Scan the data below and pick out the lines containing the word "header".

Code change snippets
━━━━

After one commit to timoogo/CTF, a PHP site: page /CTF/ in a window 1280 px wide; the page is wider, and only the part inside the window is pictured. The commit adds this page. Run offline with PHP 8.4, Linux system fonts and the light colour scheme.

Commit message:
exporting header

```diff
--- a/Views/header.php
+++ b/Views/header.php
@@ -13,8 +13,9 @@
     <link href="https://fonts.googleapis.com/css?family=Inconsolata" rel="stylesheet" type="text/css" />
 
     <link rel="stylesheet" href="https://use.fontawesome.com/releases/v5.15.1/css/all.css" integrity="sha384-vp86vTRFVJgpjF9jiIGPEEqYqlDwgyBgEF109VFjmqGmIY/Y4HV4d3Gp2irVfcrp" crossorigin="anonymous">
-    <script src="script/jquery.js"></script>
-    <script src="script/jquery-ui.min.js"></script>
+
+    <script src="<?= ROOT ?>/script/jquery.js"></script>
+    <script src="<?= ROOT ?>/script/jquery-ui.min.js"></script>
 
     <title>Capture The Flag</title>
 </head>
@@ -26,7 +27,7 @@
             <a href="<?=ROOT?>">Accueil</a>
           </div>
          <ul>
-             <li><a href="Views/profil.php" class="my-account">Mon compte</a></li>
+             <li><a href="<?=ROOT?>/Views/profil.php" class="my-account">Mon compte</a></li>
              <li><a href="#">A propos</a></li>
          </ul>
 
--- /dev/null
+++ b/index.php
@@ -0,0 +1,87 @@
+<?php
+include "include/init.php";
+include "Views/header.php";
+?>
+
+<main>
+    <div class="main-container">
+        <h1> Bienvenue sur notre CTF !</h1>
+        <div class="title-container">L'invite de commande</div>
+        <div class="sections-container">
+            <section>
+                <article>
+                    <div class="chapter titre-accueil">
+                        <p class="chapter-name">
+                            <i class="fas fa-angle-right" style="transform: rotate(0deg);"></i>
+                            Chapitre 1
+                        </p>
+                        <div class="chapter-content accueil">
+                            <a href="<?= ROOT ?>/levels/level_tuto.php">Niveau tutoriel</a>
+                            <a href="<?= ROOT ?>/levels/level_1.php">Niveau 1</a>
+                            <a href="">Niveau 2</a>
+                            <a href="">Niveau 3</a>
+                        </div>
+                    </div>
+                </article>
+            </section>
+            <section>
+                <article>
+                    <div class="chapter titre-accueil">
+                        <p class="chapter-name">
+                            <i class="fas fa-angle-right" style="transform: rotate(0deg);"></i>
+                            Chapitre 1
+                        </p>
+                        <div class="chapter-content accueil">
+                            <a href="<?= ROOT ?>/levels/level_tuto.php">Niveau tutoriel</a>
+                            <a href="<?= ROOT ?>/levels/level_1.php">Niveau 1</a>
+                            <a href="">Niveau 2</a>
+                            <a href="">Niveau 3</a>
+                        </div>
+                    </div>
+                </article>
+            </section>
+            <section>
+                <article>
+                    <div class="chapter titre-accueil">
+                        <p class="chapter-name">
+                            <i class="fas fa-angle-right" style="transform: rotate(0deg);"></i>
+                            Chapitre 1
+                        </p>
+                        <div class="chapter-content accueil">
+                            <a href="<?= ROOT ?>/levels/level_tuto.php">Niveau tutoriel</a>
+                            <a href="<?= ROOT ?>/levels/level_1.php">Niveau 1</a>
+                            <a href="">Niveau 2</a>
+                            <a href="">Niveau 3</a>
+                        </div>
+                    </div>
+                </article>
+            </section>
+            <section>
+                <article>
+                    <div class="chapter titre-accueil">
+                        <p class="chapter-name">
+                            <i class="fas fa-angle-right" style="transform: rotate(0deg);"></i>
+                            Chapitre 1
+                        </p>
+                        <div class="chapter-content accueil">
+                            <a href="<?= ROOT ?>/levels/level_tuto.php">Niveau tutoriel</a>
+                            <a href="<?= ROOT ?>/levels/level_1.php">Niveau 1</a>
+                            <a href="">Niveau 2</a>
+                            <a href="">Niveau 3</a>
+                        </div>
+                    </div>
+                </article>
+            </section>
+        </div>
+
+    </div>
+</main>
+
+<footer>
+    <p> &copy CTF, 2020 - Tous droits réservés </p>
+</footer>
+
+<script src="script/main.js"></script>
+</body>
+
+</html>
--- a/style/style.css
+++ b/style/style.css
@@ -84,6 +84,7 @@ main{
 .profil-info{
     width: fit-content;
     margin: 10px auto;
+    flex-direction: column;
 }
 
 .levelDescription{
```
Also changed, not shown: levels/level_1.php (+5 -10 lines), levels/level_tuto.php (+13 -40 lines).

━━━━

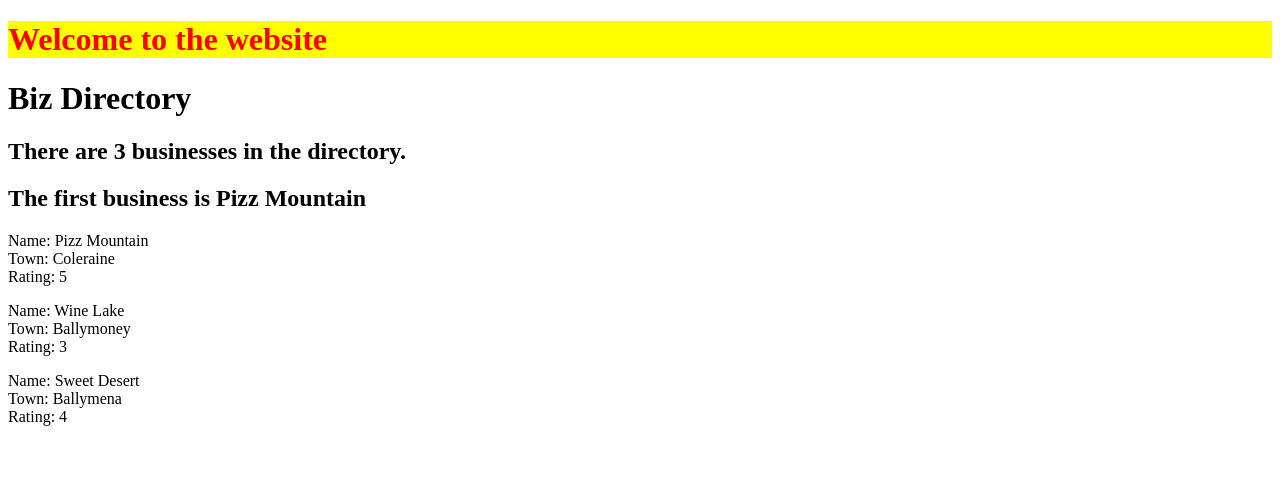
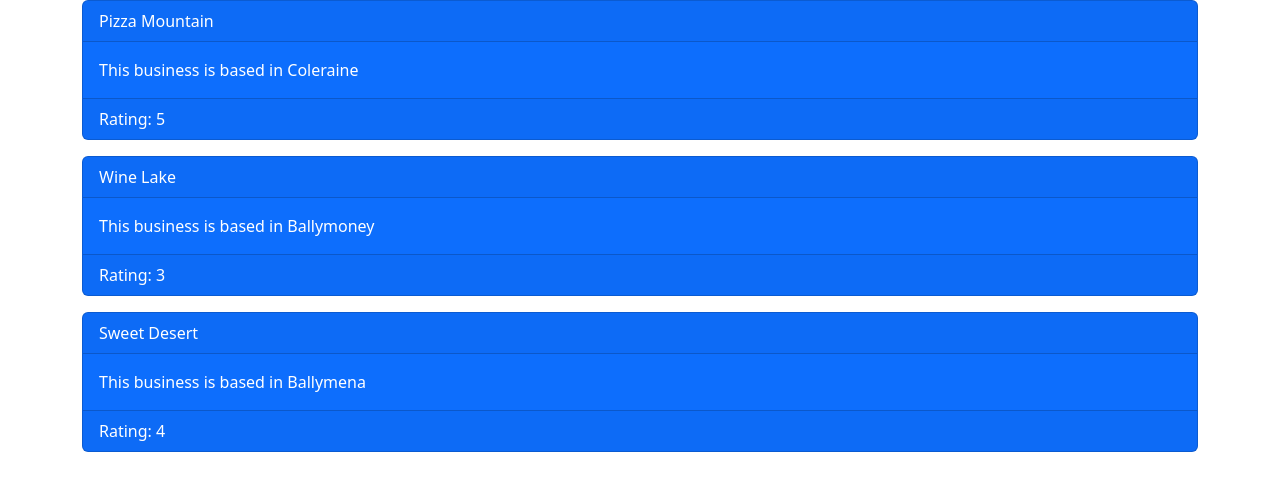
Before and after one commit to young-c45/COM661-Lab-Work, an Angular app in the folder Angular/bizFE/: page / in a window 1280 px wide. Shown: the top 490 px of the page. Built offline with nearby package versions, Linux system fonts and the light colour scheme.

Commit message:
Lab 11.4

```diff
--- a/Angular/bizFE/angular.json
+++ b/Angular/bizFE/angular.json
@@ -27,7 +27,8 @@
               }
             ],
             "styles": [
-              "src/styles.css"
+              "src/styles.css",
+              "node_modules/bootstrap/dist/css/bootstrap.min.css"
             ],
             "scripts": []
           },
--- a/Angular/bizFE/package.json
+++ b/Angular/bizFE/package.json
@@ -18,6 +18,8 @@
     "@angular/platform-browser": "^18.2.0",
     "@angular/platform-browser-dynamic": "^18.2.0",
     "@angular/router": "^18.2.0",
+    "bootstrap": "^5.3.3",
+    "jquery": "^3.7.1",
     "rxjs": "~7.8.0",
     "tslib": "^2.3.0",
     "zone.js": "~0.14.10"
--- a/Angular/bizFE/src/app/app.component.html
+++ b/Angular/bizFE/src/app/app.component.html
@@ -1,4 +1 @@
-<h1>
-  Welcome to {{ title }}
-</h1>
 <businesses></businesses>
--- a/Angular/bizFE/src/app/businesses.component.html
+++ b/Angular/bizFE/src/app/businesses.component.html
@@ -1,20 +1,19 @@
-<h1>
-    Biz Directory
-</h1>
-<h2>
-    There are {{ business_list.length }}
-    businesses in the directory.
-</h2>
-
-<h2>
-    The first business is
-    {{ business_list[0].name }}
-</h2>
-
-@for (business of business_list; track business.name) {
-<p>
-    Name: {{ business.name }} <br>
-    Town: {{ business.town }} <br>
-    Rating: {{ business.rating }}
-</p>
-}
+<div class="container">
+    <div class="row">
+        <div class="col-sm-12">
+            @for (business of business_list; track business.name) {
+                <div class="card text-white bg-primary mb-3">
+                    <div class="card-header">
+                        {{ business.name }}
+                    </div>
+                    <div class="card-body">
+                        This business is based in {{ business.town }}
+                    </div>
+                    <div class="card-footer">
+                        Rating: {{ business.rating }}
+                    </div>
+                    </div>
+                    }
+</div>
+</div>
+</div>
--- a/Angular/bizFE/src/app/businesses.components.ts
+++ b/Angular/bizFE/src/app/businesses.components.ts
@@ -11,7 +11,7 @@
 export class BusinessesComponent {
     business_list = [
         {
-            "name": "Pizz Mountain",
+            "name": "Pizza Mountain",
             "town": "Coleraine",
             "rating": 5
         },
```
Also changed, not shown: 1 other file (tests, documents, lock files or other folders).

━━━━

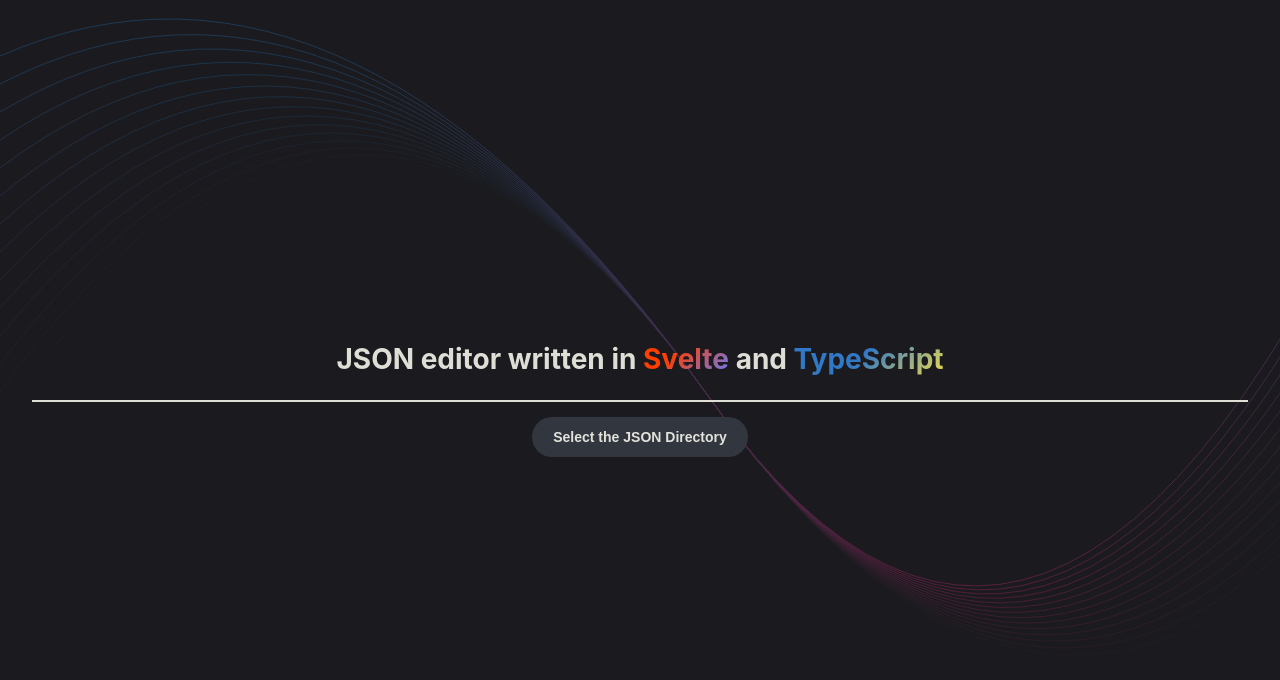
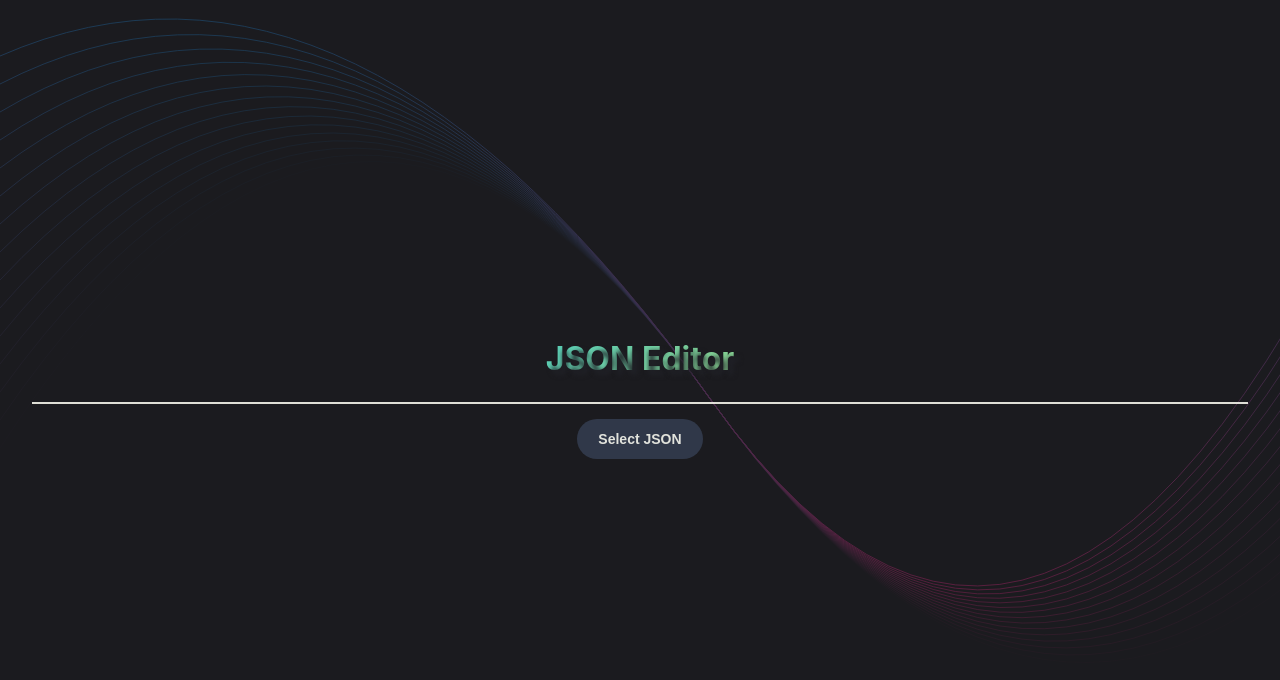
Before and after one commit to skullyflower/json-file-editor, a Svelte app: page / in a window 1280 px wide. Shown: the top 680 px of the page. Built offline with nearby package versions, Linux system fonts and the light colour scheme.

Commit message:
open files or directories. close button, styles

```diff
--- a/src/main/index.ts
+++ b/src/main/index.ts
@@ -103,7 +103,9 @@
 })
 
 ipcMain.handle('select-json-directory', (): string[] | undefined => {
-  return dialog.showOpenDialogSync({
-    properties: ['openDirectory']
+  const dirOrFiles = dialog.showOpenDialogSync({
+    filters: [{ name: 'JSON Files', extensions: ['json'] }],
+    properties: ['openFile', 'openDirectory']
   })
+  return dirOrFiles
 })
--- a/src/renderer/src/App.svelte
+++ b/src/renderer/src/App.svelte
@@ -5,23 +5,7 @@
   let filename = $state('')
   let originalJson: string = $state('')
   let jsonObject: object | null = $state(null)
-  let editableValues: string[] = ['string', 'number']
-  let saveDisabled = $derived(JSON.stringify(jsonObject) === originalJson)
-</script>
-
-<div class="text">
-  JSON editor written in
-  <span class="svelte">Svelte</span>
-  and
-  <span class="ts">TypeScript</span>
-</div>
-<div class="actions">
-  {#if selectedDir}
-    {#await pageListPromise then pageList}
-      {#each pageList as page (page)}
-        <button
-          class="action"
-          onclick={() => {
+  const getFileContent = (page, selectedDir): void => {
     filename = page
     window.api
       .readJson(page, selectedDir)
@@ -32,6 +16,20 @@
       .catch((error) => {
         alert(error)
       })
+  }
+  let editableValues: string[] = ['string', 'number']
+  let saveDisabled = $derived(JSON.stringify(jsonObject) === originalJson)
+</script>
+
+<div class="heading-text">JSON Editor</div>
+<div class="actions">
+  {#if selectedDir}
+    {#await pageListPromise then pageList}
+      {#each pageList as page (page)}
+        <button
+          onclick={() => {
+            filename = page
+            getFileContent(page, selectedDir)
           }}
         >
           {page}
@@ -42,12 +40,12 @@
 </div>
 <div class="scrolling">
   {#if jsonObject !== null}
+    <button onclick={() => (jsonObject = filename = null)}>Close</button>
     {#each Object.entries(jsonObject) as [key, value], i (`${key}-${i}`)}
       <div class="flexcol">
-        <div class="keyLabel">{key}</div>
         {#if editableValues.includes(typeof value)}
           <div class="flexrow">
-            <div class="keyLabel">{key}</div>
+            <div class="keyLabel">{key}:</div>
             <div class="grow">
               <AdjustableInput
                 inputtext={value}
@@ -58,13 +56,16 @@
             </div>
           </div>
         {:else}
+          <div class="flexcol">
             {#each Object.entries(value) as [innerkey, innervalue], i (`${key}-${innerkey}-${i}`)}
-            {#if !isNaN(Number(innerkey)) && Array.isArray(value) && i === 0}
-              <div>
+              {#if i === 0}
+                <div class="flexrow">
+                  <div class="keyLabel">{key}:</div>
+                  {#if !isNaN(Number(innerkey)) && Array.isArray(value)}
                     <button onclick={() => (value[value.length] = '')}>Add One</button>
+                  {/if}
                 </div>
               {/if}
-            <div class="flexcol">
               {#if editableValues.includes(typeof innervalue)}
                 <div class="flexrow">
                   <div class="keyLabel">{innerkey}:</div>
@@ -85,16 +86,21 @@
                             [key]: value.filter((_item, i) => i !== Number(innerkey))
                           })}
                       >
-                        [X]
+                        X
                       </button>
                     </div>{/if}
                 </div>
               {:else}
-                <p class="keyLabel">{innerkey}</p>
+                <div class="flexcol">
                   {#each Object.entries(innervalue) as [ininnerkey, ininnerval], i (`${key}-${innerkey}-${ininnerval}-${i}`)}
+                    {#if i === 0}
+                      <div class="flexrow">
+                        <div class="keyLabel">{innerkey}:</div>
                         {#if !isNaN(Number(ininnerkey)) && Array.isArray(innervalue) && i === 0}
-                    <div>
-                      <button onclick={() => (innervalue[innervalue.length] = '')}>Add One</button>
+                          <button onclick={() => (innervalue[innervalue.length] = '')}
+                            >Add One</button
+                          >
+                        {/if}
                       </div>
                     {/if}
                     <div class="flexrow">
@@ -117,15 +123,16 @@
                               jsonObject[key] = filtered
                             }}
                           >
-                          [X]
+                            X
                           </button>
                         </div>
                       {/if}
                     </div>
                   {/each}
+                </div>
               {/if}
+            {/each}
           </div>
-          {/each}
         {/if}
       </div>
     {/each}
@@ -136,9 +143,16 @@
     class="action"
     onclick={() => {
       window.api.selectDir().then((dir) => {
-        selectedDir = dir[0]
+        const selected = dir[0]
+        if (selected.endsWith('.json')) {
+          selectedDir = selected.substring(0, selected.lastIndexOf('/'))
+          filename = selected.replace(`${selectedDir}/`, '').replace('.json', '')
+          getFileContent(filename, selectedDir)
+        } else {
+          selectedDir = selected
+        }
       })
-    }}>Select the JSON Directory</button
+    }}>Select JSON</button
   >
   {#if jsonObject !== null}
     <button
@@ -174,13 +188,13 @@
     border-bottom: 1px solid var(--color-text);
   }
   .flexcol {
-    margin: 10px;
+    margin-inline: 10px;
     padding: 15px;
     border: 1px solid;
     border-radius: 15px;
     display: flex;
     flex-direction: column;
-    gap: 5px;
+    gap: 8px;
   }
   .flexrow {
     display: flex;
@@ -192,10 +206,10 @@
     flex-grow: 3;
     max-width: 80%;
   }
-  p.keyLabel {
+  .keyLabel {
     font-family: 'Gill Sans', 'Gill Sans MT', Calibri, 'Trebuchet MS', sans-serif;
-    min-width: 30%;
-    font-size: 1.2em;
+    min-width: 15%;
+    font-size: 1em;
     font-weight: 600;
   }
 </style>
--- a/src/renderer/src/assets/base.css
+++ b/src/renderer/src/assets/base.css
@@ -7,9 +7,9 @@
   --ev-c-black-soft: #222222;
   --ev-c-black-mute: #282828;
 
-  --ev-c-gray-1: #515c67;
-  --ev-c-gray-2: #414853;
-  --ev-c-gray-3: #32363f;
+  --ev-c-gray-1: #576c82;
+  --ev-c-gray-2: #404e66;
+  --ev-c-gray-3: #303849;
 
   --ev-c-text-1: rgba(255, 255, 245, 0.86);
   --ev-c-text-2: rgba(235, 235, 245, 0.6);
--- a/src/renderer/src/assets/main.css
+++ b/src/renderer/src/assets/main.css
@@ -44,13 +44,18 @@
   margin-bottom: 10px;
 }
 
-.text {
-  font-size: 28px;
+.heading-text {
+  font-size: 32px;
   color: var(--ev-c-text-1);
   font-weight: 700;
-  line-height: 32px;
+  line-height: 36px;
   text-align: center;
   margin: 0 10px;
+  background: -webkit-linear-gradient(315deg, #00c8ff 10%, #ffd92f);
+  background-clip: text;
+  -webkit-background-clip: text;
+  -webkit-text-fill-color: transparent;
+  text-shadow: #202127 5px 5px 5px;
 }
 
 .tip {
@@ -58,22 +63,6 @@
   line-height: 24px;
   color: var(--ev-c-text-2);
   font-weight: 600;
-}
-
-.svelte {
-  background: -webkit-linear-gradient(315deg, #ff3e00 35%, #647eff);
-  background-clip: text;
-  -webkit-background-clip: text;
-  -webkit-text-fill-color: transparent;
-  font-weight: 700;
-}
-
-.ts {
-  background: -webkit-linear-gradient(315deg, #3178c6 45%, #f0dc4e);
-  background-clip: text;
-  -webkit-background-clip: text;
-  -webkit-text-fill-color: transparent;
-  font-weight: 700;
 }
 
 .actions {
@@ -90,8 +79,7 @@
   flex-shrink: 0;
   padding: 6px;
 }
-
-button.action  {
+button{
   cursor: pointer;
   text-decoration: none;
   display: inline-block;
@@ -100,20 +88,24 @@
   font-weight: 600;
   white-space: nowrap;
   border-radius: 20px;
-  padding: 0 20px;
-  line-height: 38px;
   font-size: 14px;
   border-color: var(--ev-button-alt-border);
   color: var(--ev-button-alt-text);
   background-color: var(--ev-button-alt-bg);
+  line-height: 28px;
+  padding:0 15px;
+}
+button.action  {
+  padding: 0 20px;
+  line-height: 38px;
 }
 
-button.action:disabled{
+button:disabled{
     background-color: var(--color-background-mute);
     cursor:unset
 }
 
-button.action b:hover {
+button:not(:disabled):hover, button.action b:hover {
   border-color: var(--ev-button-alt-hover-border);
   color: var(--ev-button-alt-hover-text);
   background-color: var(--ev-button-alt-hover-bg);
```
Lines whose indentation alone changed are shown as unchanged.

━━━━

* _Exercise answer_:
exporting header
--- a/Views/header.php
+++ b/Views/header.php
+include "Views/header.php";
+                    <div class="card-header">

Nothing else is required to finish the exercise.